[[ Data under study, beginning ]]

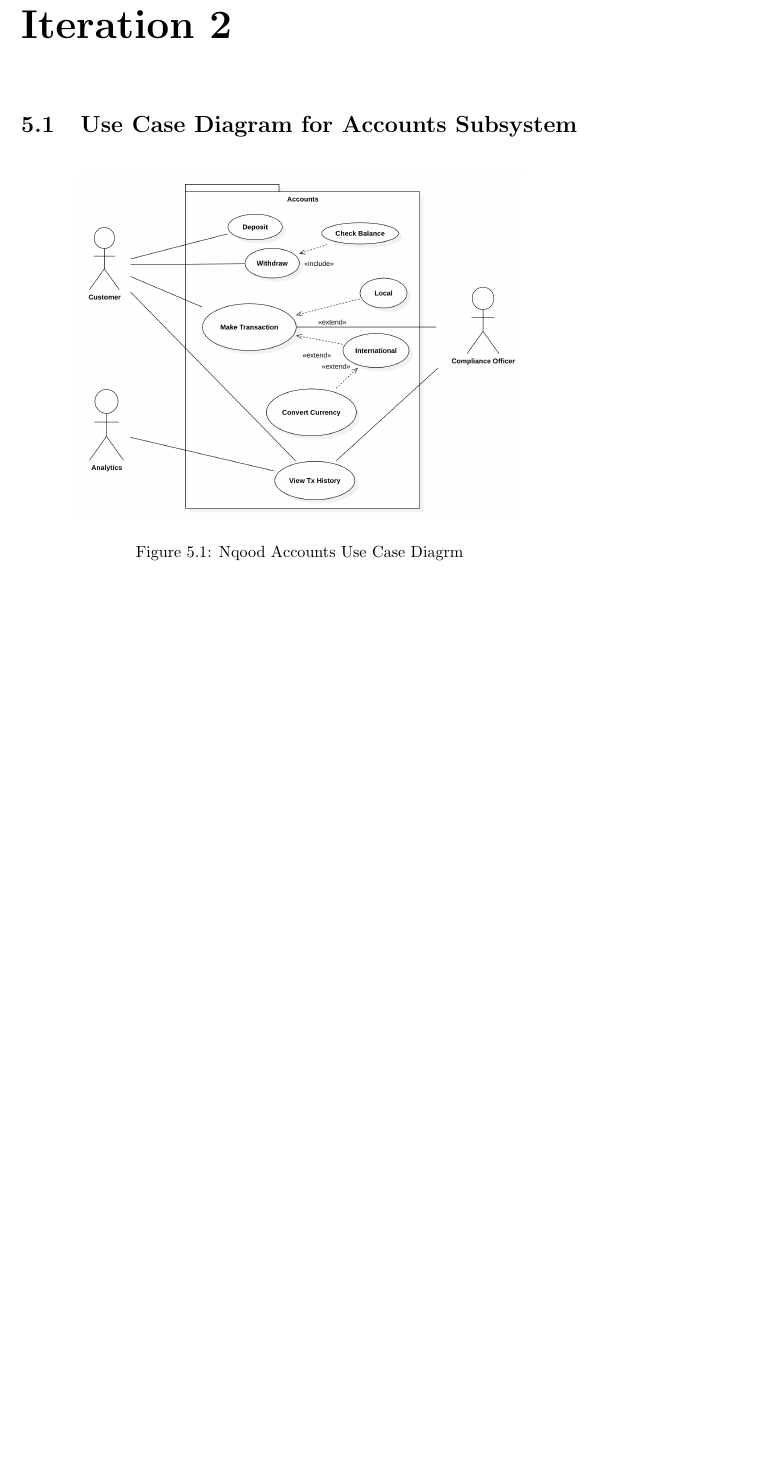
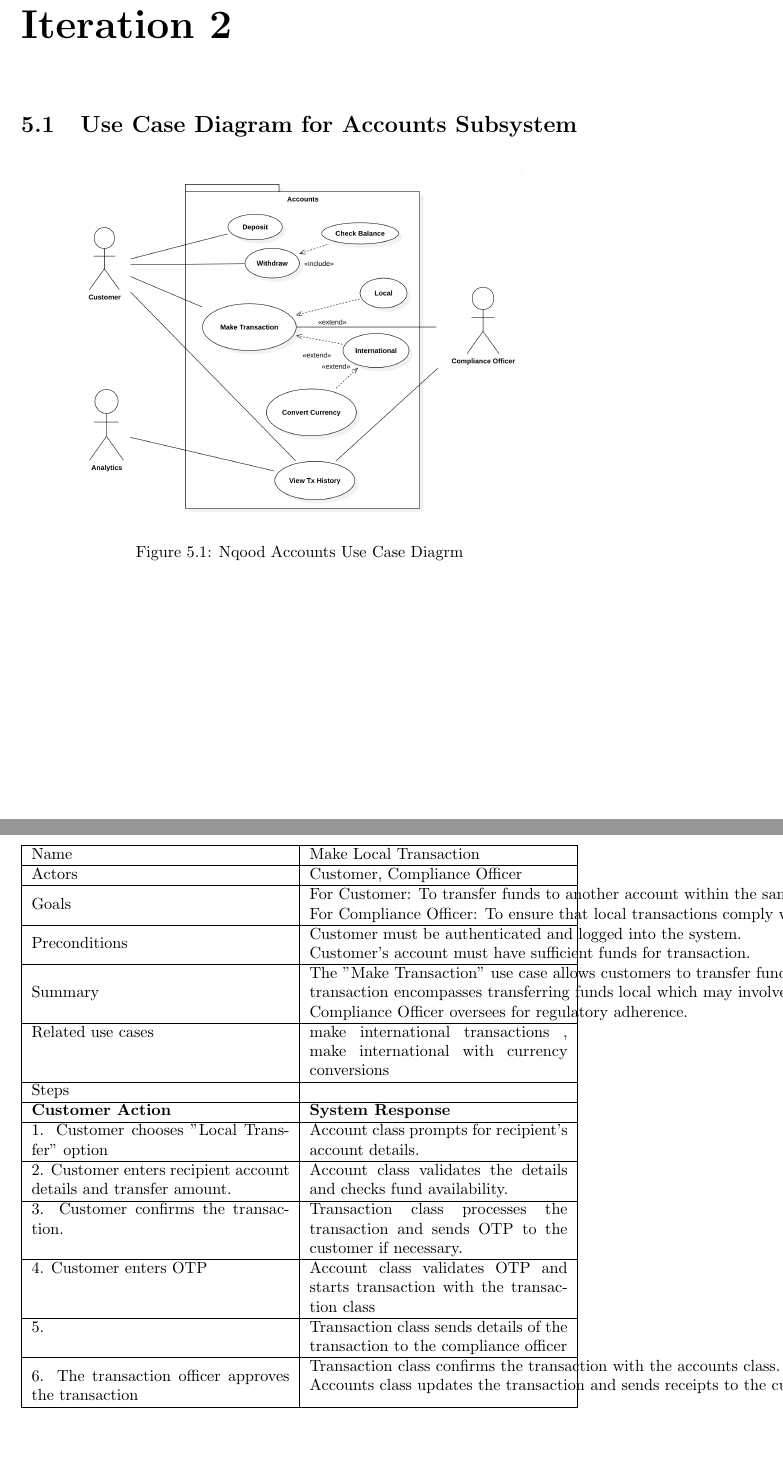
Before and after one commit to YazeedAlKhalaf/swe-300, a LaTeX document (project.tex): part of page 10 of 12 before the commit and two parts of pages 10 and 11 of 13 after it, the two joined at a grey line, cut so that both start at the same text, the shorter picture padded with empty space. Compiled offline with pdfLaTeX.

Commit message:
added use case description:

```diff
--- a/project.tex
+++ b/project.tex
@@ -1,5 +1,6 @@
 \documentclass[a4paper]{report}
 \usepackage{graphicx}
+\usepackage{tabularx}
 
 \title{Design of Nqood, a Digital Wallet}
 \author{
@@ -128,6 +129,27 @@ And in every phase we added a V\&V stage. We care a lot about Quality. Quality i
 
 \section{Make Transaction Use Case Description}
 
+\begin{table}[htbp]
+    \begin{tabularx}{\textwidth}{|X|X|}
+    \hline
+    Name                                                              & Make Local Transaction                                                                                                                                                                                                                                                                                                                    \\ \hline
+    Actors                                                            & Customer, Compliance Officer                                                                                                                                                                                                                                                                                                              \\ \hline
+    Goals                                                             & \begin{tabular}[c]{@{}l@{}}For Customer: To transfer funds to another account within the same country (local) .\\ For Compliance Officer: To ensure that local transactions comply with regulatory requirements.\end{tabular}                                                                                                             \\ \hline
+    Preconditions                                                     & \begin{tabular}[c]{@{}l@{}}Customer must be authenticated and logged into the system.\\ Customer's account must have sufficient funds for transaction.\end{tabular}                                                                                                                                                                       \\ \hline
+    Summary                                                           & \begin{tabular}[c]{@{}l@{}}The "Make Transaction" use case allows customers to transfer funds. The local transaction enables in-country transfers,\\ transaction encompasses transferring funds local which may involve authentication using OTP (One-time-password.\\ Compliance Officer oversees for regulatory adherence.\end{tabular} \\ \hline
+    Related use cases                                                 & make international transactions , make international with currency conversions                                                                                                                                                                                                                                                            \\ \hline
+    Steps                                                             &                                                                                                                                                                                                                                                                                                                                           \\ \hline
+    \textbf{Customer Action}                                          & \textbf{System Response}                                                                                                                                                                                                                                                                                                                  \\ \hline
+    1. Customer chooses "Local Transfer" option                       & Account class prompts for recipient's account details.                                                                                                                                                                                                                                                                                    \\ \hline
+    2. Customer enters recipient account details and transfer amount. & Account class validates the details and checks fund availability.                                                                                                                                                                                                                                                                         \\ \hline
+    3. Customer confirms the transaction.                             & Transaction class processes the transaction and sends OTP to the customer if necessary.                                                                                                                                                                                                                                                   \\ \hline
+    4. Customer enters OTP                                            & Account class validates OTP and starts transaction with the transaction class                                                                                                                                                                                                                                                             \\ \hline
+    5.                                                                & Transaction class sends details of the transaction to the compliance officer                                                                                                                                                                                                                                                              \\ \hline
+    6. The transaction officer approves the transaction               & \begin{tabular}[c]{@{}l@{}}Transaction class confirms the transaction with the accounts class. \\ Accounts class updates the transaction and sends receipts to the customer.\end{tabular}                                                                                                                                                 \\ \hline
+    \end{tabularx}
+    \end{table}
+
+
 \section{Make Transaction Use Case Class Diagram}
 
 \begin{figure}[h!]
```
Also changed, not shown: project.pdf.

[[ Data under study, end ]]

→ Your task: Please give the data above again in exact form and omit every picture.

→ Reply to the exercise:
Before and after one commit to YazeedAlKhalaf/swe-300, a LaTeX document (project.tex): part of page 10 of 12 before the commit and two parts of pages 10 and 11 of 13 after it, the two joined at a grey line, cut so that both start at the same text, the shorter picture padded with empty space. Compiled offline with pdfLaTeX.

Commit message:
added use case description:

```diff
--- a/project.tex
+++ b/project.tex
@@ -1,5 +1,6 @@
 \documentclass[a4paper]{report}
 \usepackage{graphicx}
+\usepackage{tabularx}
 
 \title{Design of Nqood, a Digital Wallet}
 \author{
@@ -128,6 +129,27 @@ And in every phase we added a V\&V stage. We care a lot about Quality. Quality i
 
 \section{Make Transaction Use Case Description}
 
+\begin{table}[htbp]
+    \begin{tabularx}{\textwidth}{|X|X|}
+    \hline
+    Name                                                              & Make Local Transaction                                                                                                                                                                                                                                                                                                                    \\ \hline
+    Actors                                                            & Customer, Compliance Officer                                                                                                                                                                                                                                                                                                              \\ \hline
+    Goals                                                             & \begin{tabular}[c]{@{}l@{}}For Customer: To transfer funds to another account within the same country (local) .\\ For Compliance Officer: To ensure that local transactions comply with regulatory requirements.\end{tabular}                                                                                                             \\ \hline
+    Preconditions                                                     & \begin{tabular}[c]{@{}l@{}}Customer must be authenticated and logged into the system.\\ Customer's account must have sufficient funds for transaction.\end{tabular}                                                                                                                                                                       \\ \hline
+    Summary                                                           & \begin{tabular}[c]{@{}l@{}}The "Make Transaction" use case allows customers to transfer funds. The local transaction enables in-country transfers,\\ transaction encompasses transferring funds local which may involve authentication using OTP (One-time-password.\\ Compliance Officer oversees for regulatory adherence.\end{tabular} \\ \hline
+    Related use cases                                                 & make international transactions , make international with currency conversions                                                                                                                                                                                                                                                            \\ \hline
+    Steps                                                             &                                                                                                                                                                                                                                                                                                                                           \\ \hline
+    \textbf{Customer Action}                                          & \textbf{System Response}                                                                                                                                                                                                                                                                                                                  \\ \hline
+    1. Customer chooses "Local Transfer" option                       & Account class prompts for recipient's account details.                                                                                                                                                                                                                                                                                    \\ \hline
+    2. Customer enters recipient account details and transfer amount. & Account class validates the details and checks fund availability.                                                                                                                                                                                                                                                                         \\ \hline
+    3. Customer confirms the transaction.                             & Transaction class processes the transaction and sends OTP to the customer if necessary.                                                                                                                                                                                                                                                   \\ \hline
+    4. Customer enters OTP                                            & Account class validates OTP and starts transaction with the transaction class                                                                                                                                                                                                                                                             \\ \hline
+    5.                                                                & Transaction class sends details of the transaction to the compliance officer                                                                                                                                                                                                                                                              \\ \hline
+    6. The transaction officer approves the transaction               & \begin{tabular}[c]{@{}l@{}}Transaction class confirms the transaction with the accounts class. \\ Accounts class updates the transaction and sends receipts to the customer.\end{tabular}                                                                                                                                                 \\ \hline
+    \end{tabularx}
+    \end{table}
+
+
 \section{Make Transaction Use Case Class Diagram}
 
 \begin{figure}[h!]
```
Also changed, not shown: project.pdf.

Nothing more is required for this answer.